Records contained in a dataset

<<<<

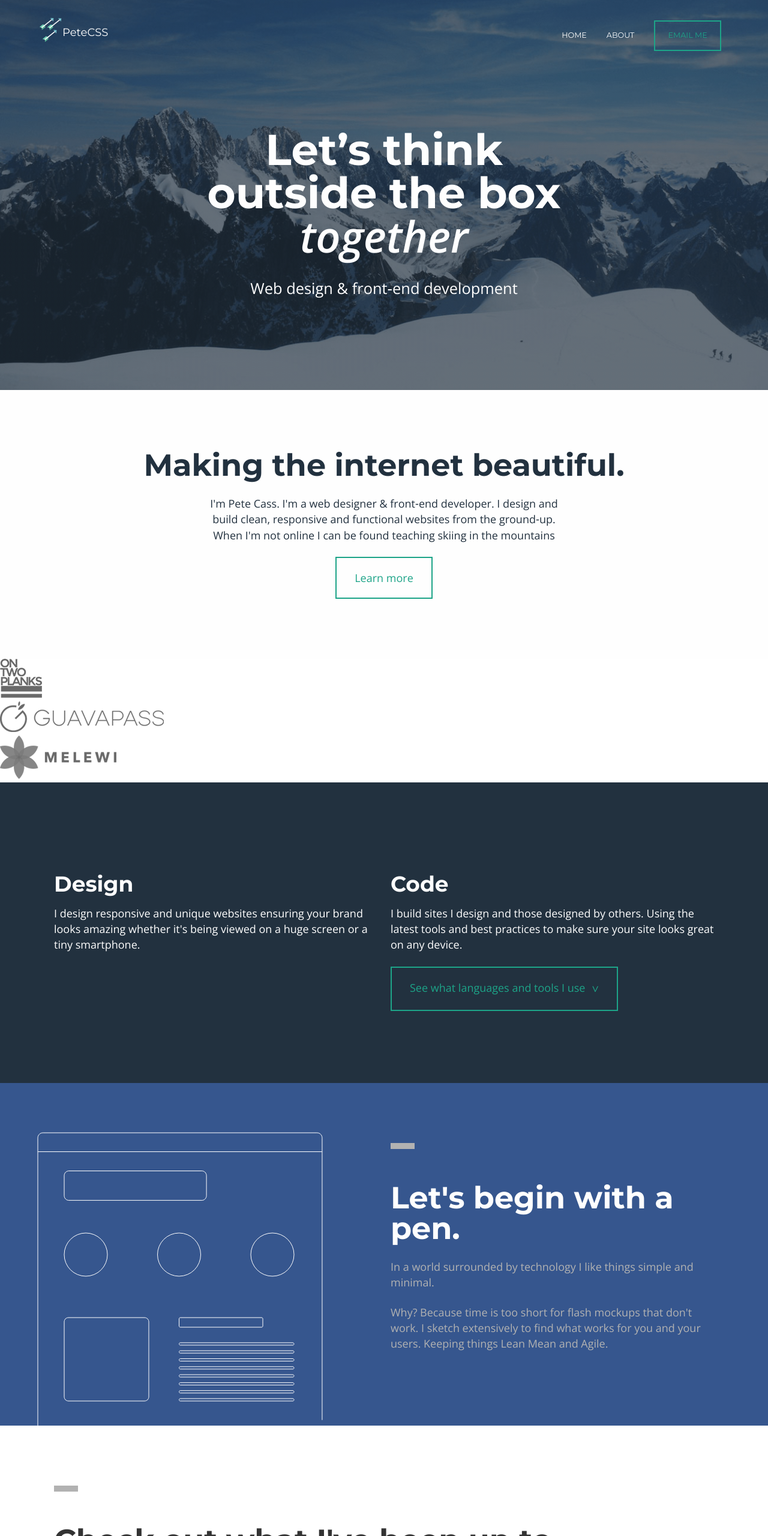
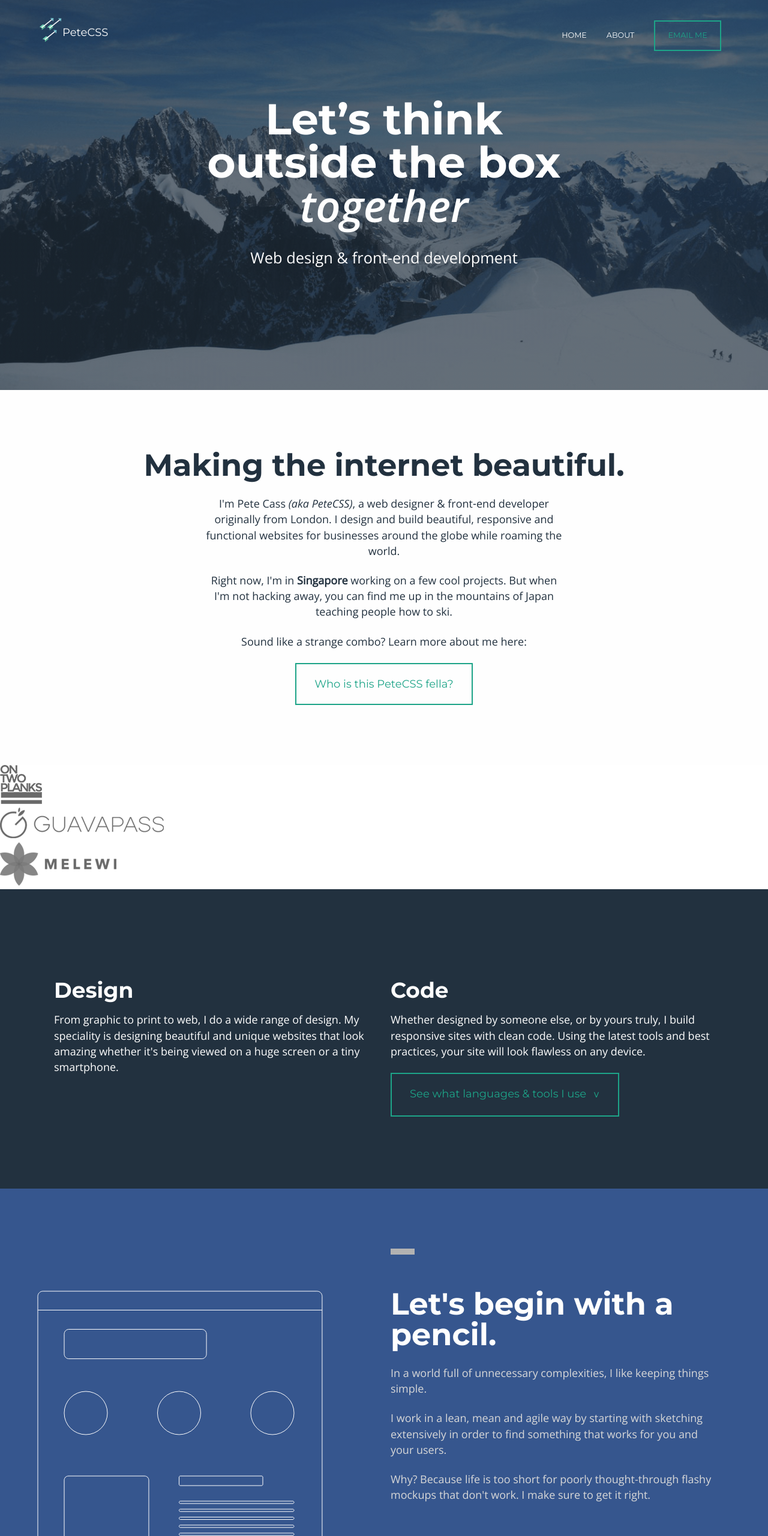
Before and after one commit to Petecass/petecss1.0, a website: page src/index.html in a window 1280 px wide. Shown: the top 2560 px of the page at 60% size. Drawn offline with nearby package versions, Linux system fonts and the light colour scheme; files whose address does not match are found by name.

Commit message:
Mel's updates

```diff
--- a/src/index.html
+++ b/src/index.html
@@ -3,7 +3,7 @@
   <head>
     <meta charset="utf-8">
     <meta http-equiv="X-UA-Compatible" content="IE=edge,chrome=1">
-    <title>Pete CSS | Front&#8208;end designer and developer </title>
+    <title>Pete CSS | Designer &amp; Front&#8208;end developer</title>
     <meta name="viewport" content="width=device-width, initial-scale=1">
 
 
@@ -49,9 +49,10 @@
       <!-- Intro Section -->
       <div data-sr class="intro">
             <h2>Making the internet beautiful.</h2>
-            <p>I'm Pete Cass. I'm a web designer &amp front&#8208;end developer. I design and build clean, responsive and functional websites from the ground&#8208;up.
-            When I'm not online I can be found teaching skiing in the mountains</p>
-            <a class="btn animsition-link" href="about.html">Learn more</a>
+            <p>I'm Pete Cass <i>(aka PeteCSS)</i>, a web designer &amp front&#8208;end developer originally from London. I design and build beautiful, responsive and functional websites for businesses around the globe while roaming the world.</p>
+            <p>Right now, I'm in <b>Singapore</b> working on a few cool projects. But when I'm not hacking away, you can find me up in the mountains of Japan teaching people how to ski.</p>
+            <p>Sound like a strange combo? Learn more about me here:</p>
+            <a class="btn animsition-link" href="about.html">Who is this PeteCSS fella?</a>
       </div>
 
       <!-- End Intro -->
@@ -69,7 +70,7 @@
         <div class="grid">
           <div class="grid__col--6 ">
             <h3>Design</h3>
-            <p data-sr="wait 2.5s, ease-in-out 100px">I design responsive and unique websites ensuring your brand looks amazing whether it's being viewed on a huge screen or a tiny smartphone.</p>
+            <p data-sr="wait 2.5s, ease-in-out 100px">From graphic to print to web, I do a wide range of design. My speciality is designing beautiful and unique websites that look amazing whether it's being viewed on a huge screen or a tiny smartphone.</p>
             <ul class="is-collapsed">
               <!-- <li>A humble pencil</li> -->
               <li class="devicon-illustrator-plain">Illustrator</li>
@@ -81,8 +82,8 @@
 
       <div class="grid__col--6">
             <h3>Code</h3>
-            <p>I build sites I design and those designed by others. Using the latest tools and best practices to make sure your site looks great on any device.</p>
-            <a id="skills-btn" class="btn" href="">See what languages and tools I use<span>&gt;</span></a>
+            <p>Whether designed by someone else, or by yours truly, I build responsive sites with clean code. Using the latest tools and best practices, your site will look flawless on any device.</p>
+            <a id="skills-btn" class="btn" href="">See what languages &amp; tools I use<span>&gt;</span></a>
             <ul class="is-collapsed">
               <!-- <li>A humble pencil</li> -->
               <li class="devicon-html5-plain">HTML 5</li>
@@ -150,9 +151,10 @@
           </div>
           <!-- End inline SVG -->
           <div class="grid__col--6 ">
-            <h2>Let's begin with a pen.</h2>
-            <p>In a world surrounded by technology I like things simple and minimal.</p>
-            <p>Why? Because time is too short for flash mockups that don't work. I sketch extensively to find what works for you and your users. Keeping things Lean Mean and Agile.</p>
+            <h2>Let's begin with a pencil.</h2>
+            <p>In a world full of unnecessary complexities, I like keeping things simple.</p>
+            <p>I work in a lean, mean and agile way by starting with sketching extensively in order to find something that works for you and your users.</p>
+            <p>Why? Because life is too short for poorly thought-through flashy mockups that don't work. I make sure to get it right.</p>
           </div>
         </div>
       </section>
@@ -161,7 +163,7 @@
 
       <section class="homepage__section dribbble">
         <div class="grid">
-          <h2>Check out what I've been up to <!-- on <a href="" class="italic-bold">Dribbble <span class="icon icon-social-dribbble"></span><i class="shadow"></i></a> --> </h2>
+          <h2>Check out some recent projects<!-- on <a href="" class="italic-bold">Dribbble <span class="icon icon-social-dribbble"></span><i class="shadow"></i></a> --> </h2>
         </div>
         <div class="grid">
           <div class="grid__col--4 dribbble-container">
@@ -181,10 +183,11 @@
       <section class="homepage__section">
         <div class="grid">
           <div class="grid__col--6">
-              <h2>I'm like R2, only human.</h2>
-              <p>Ok I can't fix a leaking hyper drive nor do I beep. But I'm here to solve problems, build you a beautiful site, get you more users and sell your product.  to start collaborate on a new adventure.</p>
+              <h2>I'm like R2D2, only human.</h2>
+              <p>So I can't fix a leaking hyperdrive nor do I beep. But I'm here to solve problems, build you a beautiful site, get you more users and make your business thrive.</p>
+              <p>I'd love to work with you! Let's think outside the box together:</p>
               <a class="btn--important" target="_blank" href="mailto:pete@petecss.com?subject=let's%20think outside%20the%20box">Email me</a>
-              <p class="font_small">Note: Emailing me may or may not lead to an adventure across intergalactic space.</p>
+              <p class="font_small">* Emailing me may or may not lead to an adventure across intergalactic space.</p>
           </div>
           <!-- Inline SVG -->
           <div class="svg-section--right">
--- a/src/scss/modules/_buttons-and-links.scss
+++ b/src/scss/modules/_buttons-and-links.scss
@@ -17,6 +17,7 @@
   display: inline-block;
   padding: em(20px) em(30px);
   transition: all .3s;
+  font-family: $font-family--heading;
 }
 
 .btn {
--- a/src/scss/modules/_header.scss
+++ b/src/scss/modules/_header.scss
@@ -7,7 +7,7 @@
 }
 
 .header__about {
-  @include image-bg('sunset.jpg',"no", $color: $dark-background, $position: center);
+  @include image-bg('sunset.jpg',"yes", $color: $dark-background, $position: center);
   height: 400px;
   .logo {
     @media (max-width: $brkpoint-s) {
@@ -26,12 +26,11 @@
 
 .title--jumbo {
   // @extend %vert-align;
-  color: inherit;
+  color: $white;
   padding: 0 5%;
   margin-top: 25%;
   h4 {
     font-family: $font-family--body;
-
   }
   h1 {
     @extend %centered;
@@ -42,7 +41,7 @@
     font-size: 1em;
   }
   @include mq(medium) {
-    margin-top: 8%;
+    margin-top: 4%;
     text-align: center;
     h1 {
       font-size: 3.998em;
--- a/src/scss/modules/_sections.scss
+++ b/src/scss/modules/_sections.scss
@@ -9,7 +9,7 @@
     color: $white;
       background-color: palette(blue,dark-blue);
     p {
-      color: darken($white,30%);
+      color: darken($white,15%);
     }
   }
 
```
Also changed, not shown: src/about.html (+4 -3 lines), src/css/application.css, 1 other file.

>>>>

Your assignment: No picture belongs in the answer; the rest of the records must be repeated exactly.

Finished exercise:
Before and after one commit to Petecass/petecss1.0, a website: page src/index.html in a window 1280 px wide. Shown: the top 2560 px of the page at 60% size. Drawn offline with nearby package versions, Linux system fonts and the light colour scheme; files whose address does not match are found by name.

Commit message:
Mel's updates

```diff
--- a/src/index.html
+++ b/src/index.html
@@ -3,7 +3,7 @@
   <head>
     <meta charset="utf-8">
     <meta http-equiv="X-UA-Compatible" content="IE=edge,chrome=1">
-    <title>Pete CSS | Front&#8208;end designer and developer </title>
+    <title>Pete CSS | Designer &amp; Front&#8208;end developer</title>
     <meta name="viewport" content="width=device-width, initial-scale=1">
 
 
@@ -49,9 +49,10 @@
       <!-- Intro Section -->
       <div data-sr class="intro">
             <h2>Making the internet beautiful.</h2>
-            <p>I'm Pete Cass. I'm a web designer &amp front&#8208;end developer. I design and build clean, responsive and functional websites from the ground&#8208;up.
-            When I'm not online I can be found teaching skiing in the mountains</p>
-            <a class="btn animsition-link" href="about.html">Learn more</a>
+            <p>I'm Pete Cass <i>(aka PeteCSS)</i>, a web designer &amp front&#8208;end developer originally from London. I design and build beautiful, responsive and functional websites for businesses around the globe while roaming the world.</p>
+            <p>Right now, I'm in <b>Singapore</b> working on a few cool projects. But when I'm not hacking away, you can find me up in the mountains of Japan teaching people how to ski.</p>
+            <p>Sound like a strange combo? Learn more about me here:</p>
+            <a class="btn animsition-link" href="about.html">Who is this PeteCSS fella?</a>
       </div>
 
       <!-- End Intro -->
@@ -69,7 +70,7 @@
         <div class="grid">
           <div class="grid__col--6 ">
             <h3>Design</h3>
-            <p data-sr="wait 2.5s, ease-in-out 100px">I design responsive and unique websites ensuring your brand looks amazing whether it's being viewed on a huge screen or a tiny smartphone.</p>
+            <p data-sr="wait 2.5s, ease-in-out 100px">From graphic to print to web, I do a wide range of design. My speciality is designing beautiful and unique websites that look amazing whether it's being viewed on a huge screen or a tiny smartphone.</p>
             <ul class="is-collapsed">
               <!-- <li>A humble pencil</li> -->
               <li class="devicon-illustrator-plain">Illustrator</li>
@@ -81,8 +82,8 @@
 
       <div class="grid__col--6">
             <h3>Code</h3>
-            <p>I build sites I design and those designed by others. Using the latest tools and best practices to make sure your site looks great on any device.</p>
-            <a id="skills-btn" class="btn" href="">See what languages and tools I use<span>&gt;</span></a>
+            <p>Whether designed by someone else, or by yours truly, I build responsive sites with clean code. Using the latest tools and best practices, your site will look flawless on any device.</p>
+            <a id="skills-btn" class="btn" href="">See what languages &amp; tools I use<span>&gt;</span></a>
             <ul class="is-collapsed">
               <!-- <li>A humble pencil</li> -->
               <li class="devicon-html5-plain">HTML 5</li>
@@ -150,9 +151,10 @@
           </div>
           <!-- End inline SVG -->
           <div class="grid__col--6 ">
-            <h2>Let's begin with a pen.</h2>
-            <p>In a world surrounded by technology I like things simple and minimal.</p>
-            <p>Why? Because time is too short for flash mockups that don't work. I sketch extensively to find what works for you and your users. Keeping things Lean Mean and Agile.</p>
+            <h2>Let's begin with a pencil.</h2>
+            <p>In a world full of unnecessary complexities, I like keeping things simple.</p>
+            <p>I work in a lean, mean and agile way by starting with sketching extensively in order to find something that works for you and your users.</p>
+            <p>Why? Because life is too short for poorly thought-through flashy mockups that don't work. I make sure to get it right.</p>
           </div>
         </div>
       </section>
@@ -161,7 +163,7 @@
 
       <section class="homepage__section dribbble">
         <div class="grid">
-          <h2>Check out what I've been up to <!-- on <a href="" class="italic-bold">Dribbble <span class="icon icon-social-dribbble"></span><i class="shadow"></i></a> --> </h2>
+          <h2>Check out some recent projects<!-- on <a href="" class="italic-bold">Dribbble <span class="icon icon-social-dribbble"></span><i class="shadow"></i></a> --> </h2>
         </div>
         <div class="grid">
           <div class="grid__col--4 dribbble-container">
@@ -181,10 +183,11 @@
       <section class="homepage__section">
         <div class="grid">
           <div class="grid__col--6">
-              <h2>I'm like R2, only human.</h2>
-              <p>Ok I can't fix a leaking hyper drive nor do I beep. But I'm here to solve problems, build you a beautiful site, get you more users and sell your product.  to start collaborate on a new adventure.</p>
+              <h2>I'm like R2D2, only human.</h2>
+              <p>So I can't fix a leaking hyperdrive nor do I beep. But I'm here to solve problems, build you a beautiful site, get you more users and make your business thrive.</p>
+              <p>I'd love to work with you! Let's think outside the box together:</p>
               <a class="btn--important" target="_blank" href="mailto:pete@petecss.com?subject=let's%20think outside%20the%20box">Email me</a>
-              <p class="font_small">Note: Emailing me may or may not lead to an adventure across intergalactic space.</p>
+              <p class="font_small">* Emailing me may or may not lead to an adventure across intergalactic space.</p>
           </div>
           <!-- Inline SVG -->
           <div class="svg-section--right">
--- a/src/scss/modules/_buttons-and-links.scss
+++ b/src/scss/modules/_buttons-and-links.scss
@@ -17,6 +17,7 @@
   display: inline-block;
   padding: em(20px) em(30px);
   transition: all .3s;
+  font-family: $font-family--heading;
 }
 
 .btn {
--- a/src/scss/modules/_header.scss
+++ b/src/scss/modules/_header.scss
@@ -7,7 +7,7 @@
 }
 
 .header__about {
-  @include image-bg('sunset.jpg',"no", $color: $dark-background, $position: center);
+  @include image-bg('sunset.jpg',"yes", $color: $dark-background, $position: center);
   height: 400px;
   .logo {
     @media (max-width: $brkpoint-s) {
@@ -26,12 +26,11 @@
 
 .title--jumbo {
   // @extend %vert-align;
-  color: inherit;
+  color: $white;
   padding: 0 5%;
   margin-top: 25%;
   h4 {
     font-family: $font-family--body;
-
   }
   h1 {
     @extend %centered;
@@ -42,7 +41,7 @@
     font-size: 1em;
   }
   @include mq(medium) {
-    margin-top: 8%;
+    margin-top: 4%;
     text-align: center;
     h1 {
       font-size: 3.998em;
--- a/src/scss/modules/_sections.scss
+++ b/src/scss/modules/_sections.scss
@@ -9,7 +9,7 @@
     color: $white;
       background-color: palette(blue,dark-blue);
     p {
-      color: darken($white,30%);
+      color: darken($white,15%);
     }
   }
 
```
Also changed, not shown: src/about.html (+4 -3 lines), src/css/application.css, 1 other file.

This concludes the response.